My ticket to the presidential inauguration is colorful and in good condition. Its only flaw is that I already used it, 60 years ago at the inauguration of President Harry Truman. I shivered, along with everybody else who watched the Jan. 20 ceremonies outside the Capitol. As a journalist, I noticed that arrangements had been made for the relatively new medium of television.
I was registered at Washington’s Hamilton Hotel. It seemed like a good idea to watch some of the television coverage, so I asked for a TV set in my room. I was lucky enough to get one of the few sets available. It was wheeled in and I was charged a rental fee equal to one-half of my room rate. The room was $8 - the TV was an additional $4.
The ticket entitled me to a seat across the street from the White House reviewing stand. I think I remember - 60 years is a long time - that the parade lasted for seven hours.
It was a double-decker, with thousands of marchers on the pavement and armadas of military planes overhead.
At the time, I was the 23-year-old editor of a national labor paper, and I was gung-ho for Truman. At another time, I was a reporter on a daily published by William Randolph Hearst. My assignments included dredging up comments from advocates of Gen. Douglas MacArthur for president. I covered Richard Nixon and John F. Kennedy during their 1960 campaign visits to Hawaii, which had just become a state. I wrote Spiro Agnew’s biographical sketch for the Official Inaugural Program when he became vice president. That was before it was disclosed that his term as governor of Maryland had something in common with later Illinois disclosures.
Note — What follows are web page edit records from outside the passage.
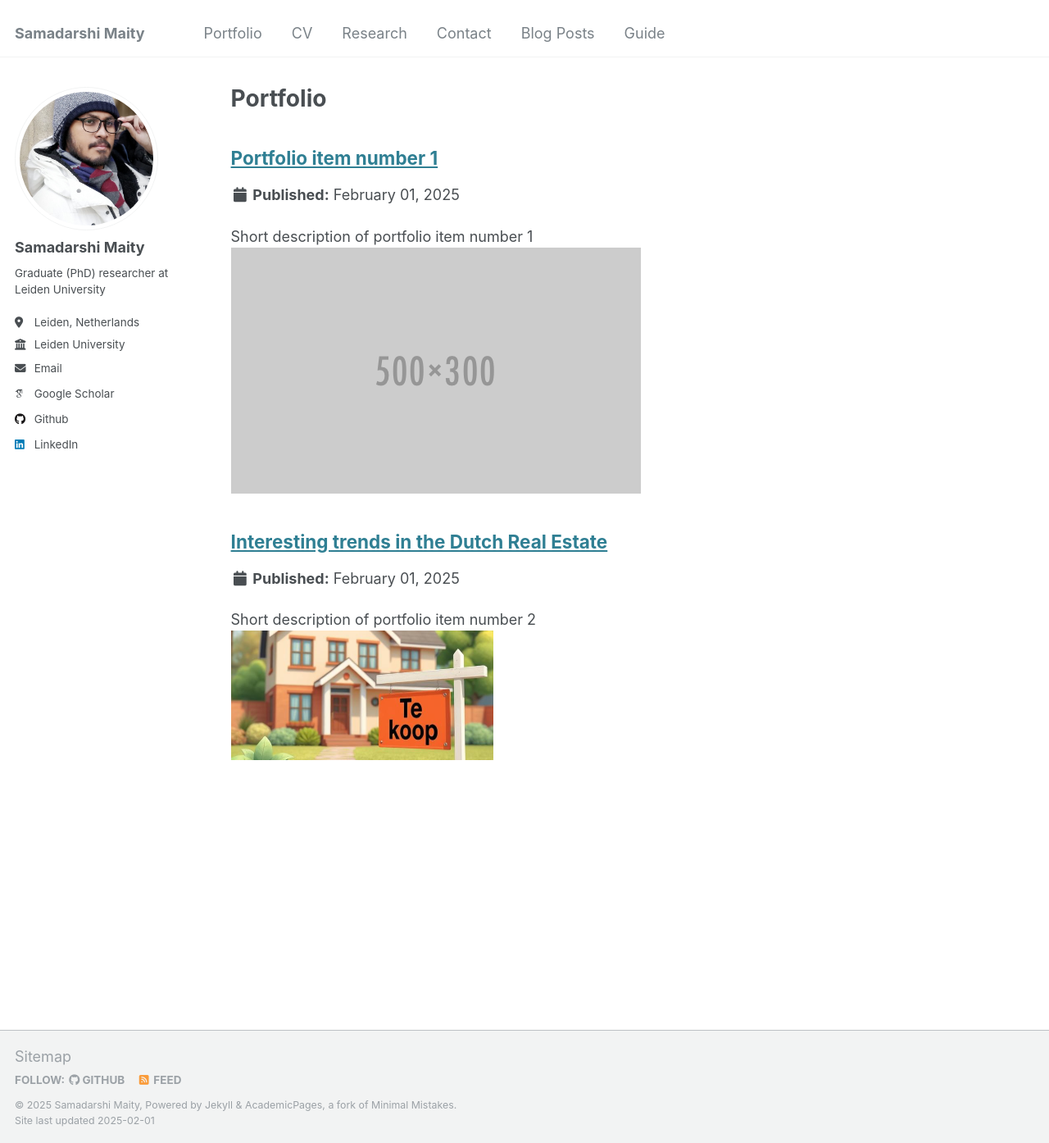
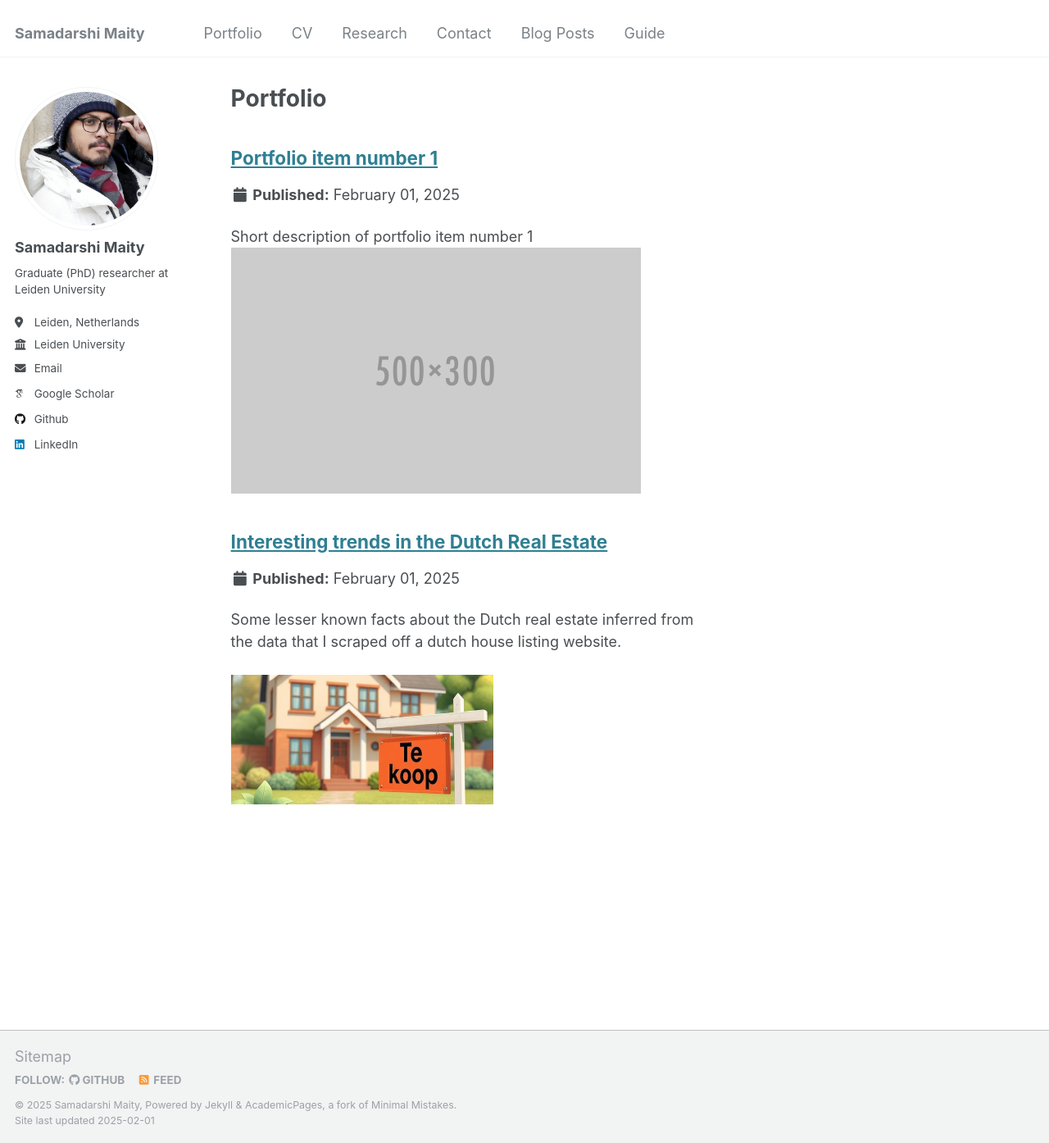
Before and after one commit to Samadarshi-Maity/Samadarshi-Maity.github.io, a Jekyll site: the page built from _pages/portfolio.html, in a window 1280 px wide and 1394 px high. Shown: the whole window at 82% size. Built offline with Jekyll 4.4.1, drawn with Linux system fonts in a browser that asks for light colours; some web fonts are replaced.

Commit message:
Update portfolio-2.html

```diff
--- a/_portfolio/portfolio-2.html
+++ b/_portfolio/portfolio-2.html
@@ -1,6 +1,8 @@
 ---
 title: "Interesting trends in the Dutch Real Estate"
-excerpt: "Short description of portfolio item number 2 <br/><img src='/images/housing/te-koop.png'>"
+excerpt: "Some lesser known facts about the Dutch real estate inferred from the data that I scraped off a dutch house listing website.<br>
+<br>
+<img src='/images/housing/te-koop.png'>"
 collection: portfolio
 ---
 
```
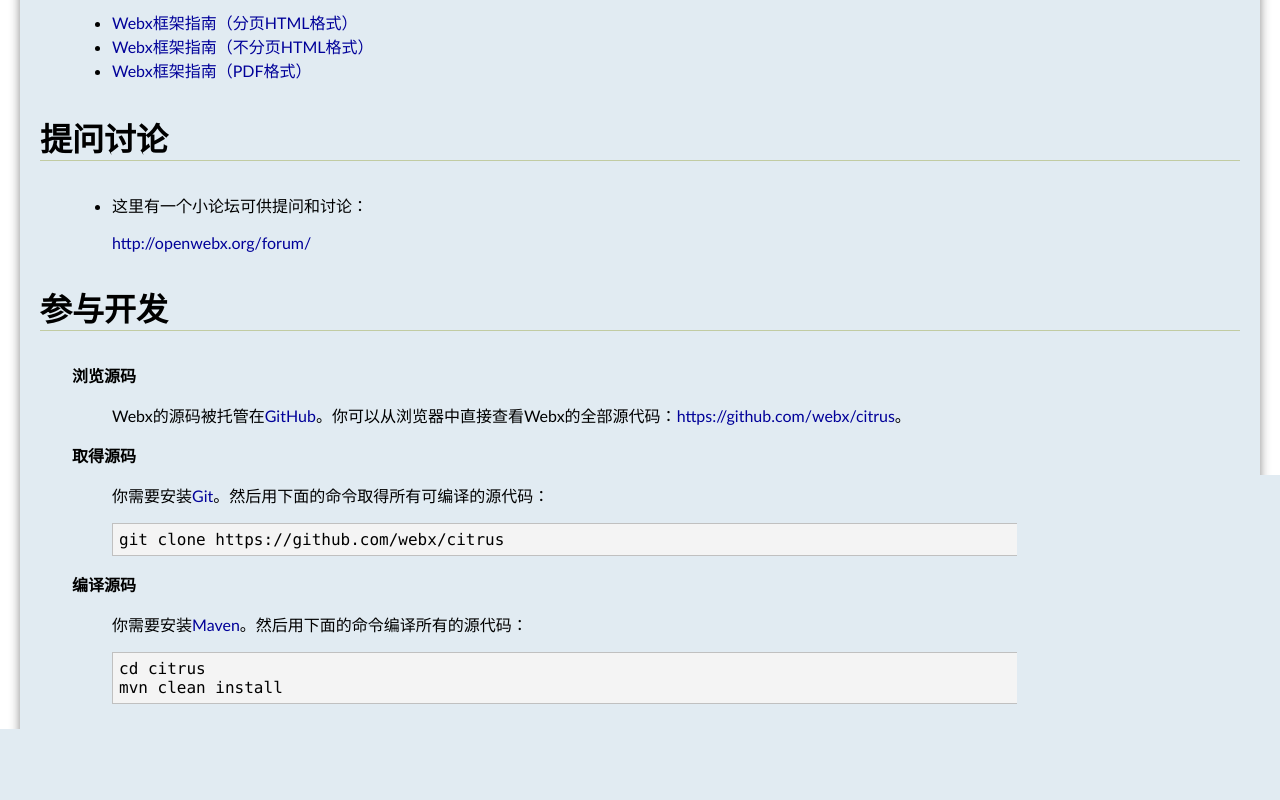
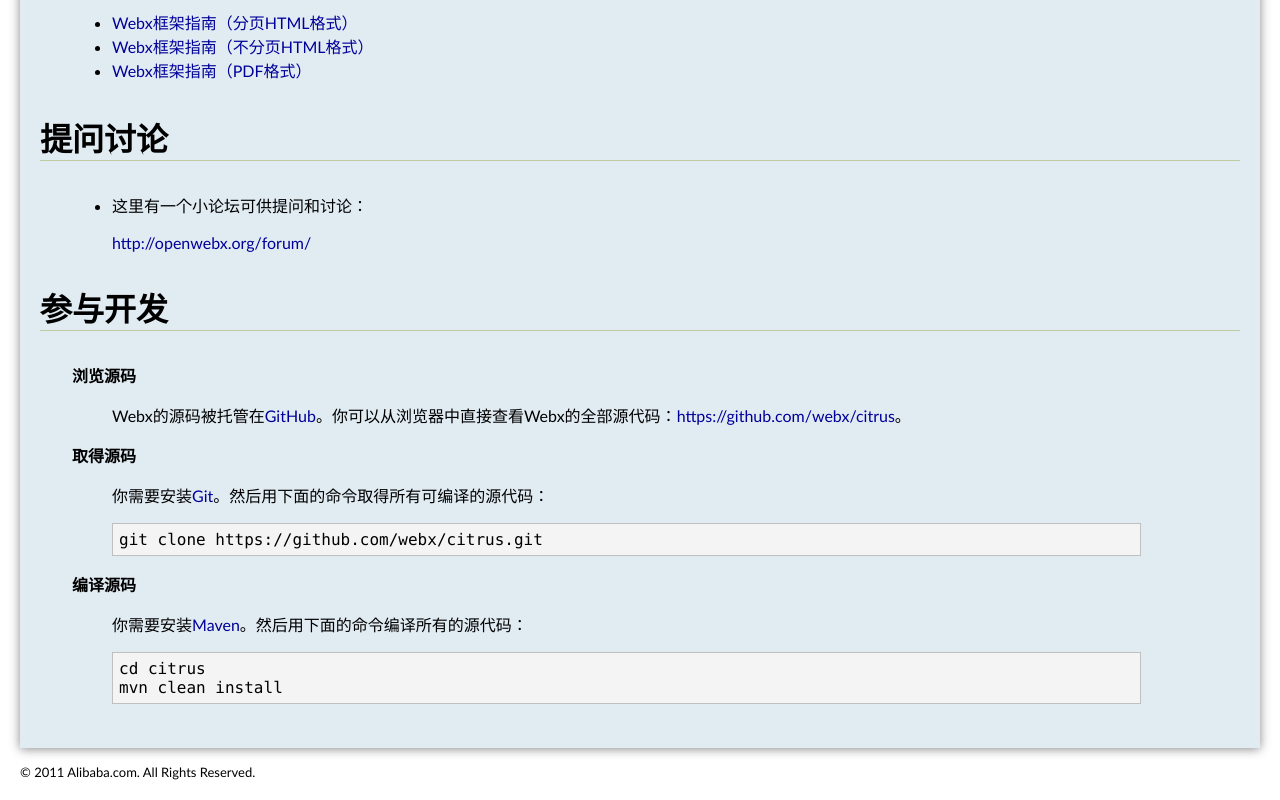
Before and after one commit to webx/webx.github.com, a plain HTML site: page index.html in a window 1280 px wide. Shown: the part 796-1596 px from the top of the page. Drawn offline with Linux system fonts and the light colour scheme.

Commit message:
更新webx主页

```diff
--- a/index.html
+++ b/index.html
@@ -64,7 +64,7 @@
             <dt>取得源码</dt>
             <dd>
                 <p>你需要安装<a href="http://git-scm.com/">Git</a>。然后用下面的命令取得所有可编译的源代码：</p>
-                <pre class="programlisting">git clone https://github.com/webx/citrus</pre>
+                <pre class="programlisting">git clone https://github.com/webx/citrus.git</pre>
             </dd>
             <dt>编译源码</dt>
             <dd>
```
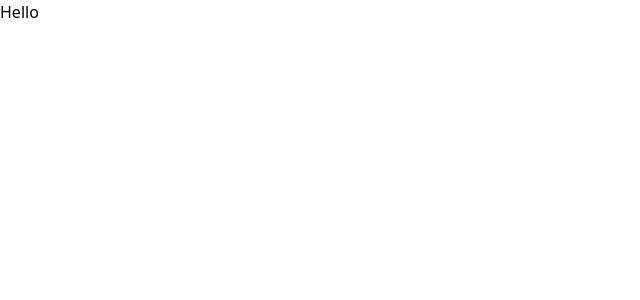
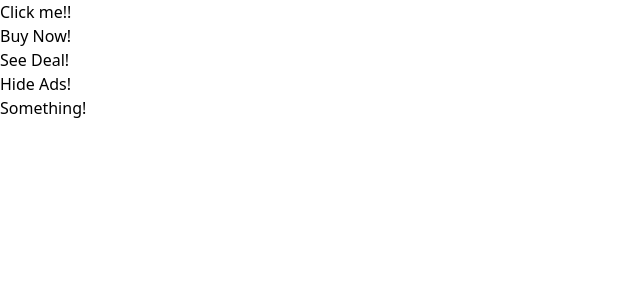
Before and after one commit to mwoolf87/Parsity, a React (Vite) app in the folder ModernReactWithRedux/comps/: page / in a window 1280 px wide. Shown: the top 300 px of the page, without its empty margins (0-640 px from the left). Built offline with nearby package versions, Linux system fonts and the light colour scheme.

Commit message:
re-created button component and installed PropTypes

```diff
--- a/ModernReactWithRedux/comps/package.json
+++ b/ModernReactWithRedux/comps/package.json
@@ -8,13 +8,13 @@
     "build": "vite build",
     "lint": "eslint .",
     "preview": "vite preview",
-      "debug-arch": "node -e \"console.log('npm sees:', process.platform, process.arch)\""
+    "debug-arch": "node -e \"console.log('npm sees:', process.platform, process.arch)\""
   },
   "dependencies": {
     "@tailwindcss/vite": "^4.1.15",
     "classnames": "^2.3.1",
     "lightningcss": "^1.30.2",
-    "prop-types": "15.8.1",
+    "prop-types": "^15.8.1",
     "react": "18.3.1",
     "react-dom": "18.3.1",
     "react-icons": "4.4.0",
--- a/ModernReactWithRedux/comps/src/App.js
+++ b/ModernReactWithRedux/comps/src/App.js
@@ -1,5 +1,32 @@
+import Button from "./Button";
 function App() {
-  return <div>Hello</div>;
+  return (
+    <div>
+      <div>
+        <Button success rounded outline>
+          Click me!!
+        </Button>
+      </div>
+      <div>
+        <Button danger outline>
+          Buy Now!
+        </Button>
+      </div>
+      <div>
+        <Button warning>See Deal!</Button>
+      </div>
+      <div>
+        <Button secondary outline>
+          Hide Ads!
+        </Button>
+      </div>
+      <div>
+        <Button secondary rounded>
+          Something!
+        </Button>
+      </div>
+    </div>
+  );
 }
 
 export default App;
--- /dev/null
+++ b/ModernReactWithRedux/comps/src/Button.js
@@ -0,0 +1,8 @@
+import React from "react";
+import PropTypes from "prop-types";
+
+const Button = ({ children, primary, secondary, success, warning, danger }) => {
+  return <button>{children}</button>;
+};
+
+export default Button;
```
Also changed, not shown: 1 other file (tests, documents, lock files or other folders).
While I was a journalist in Honolulu, a kid with a Kenyan dad and a Kansas mom was enrolled in a local school. After he grew up and delivered a breathtaking speech at the Democratic National Convention four years ago, I wrote a July 5, 2005 op-ed column for a Florida newspaper suggesting that Barack Obama could become president in the Lincoln mode.
I don ‘t have a ticket this time, but I have a TV set.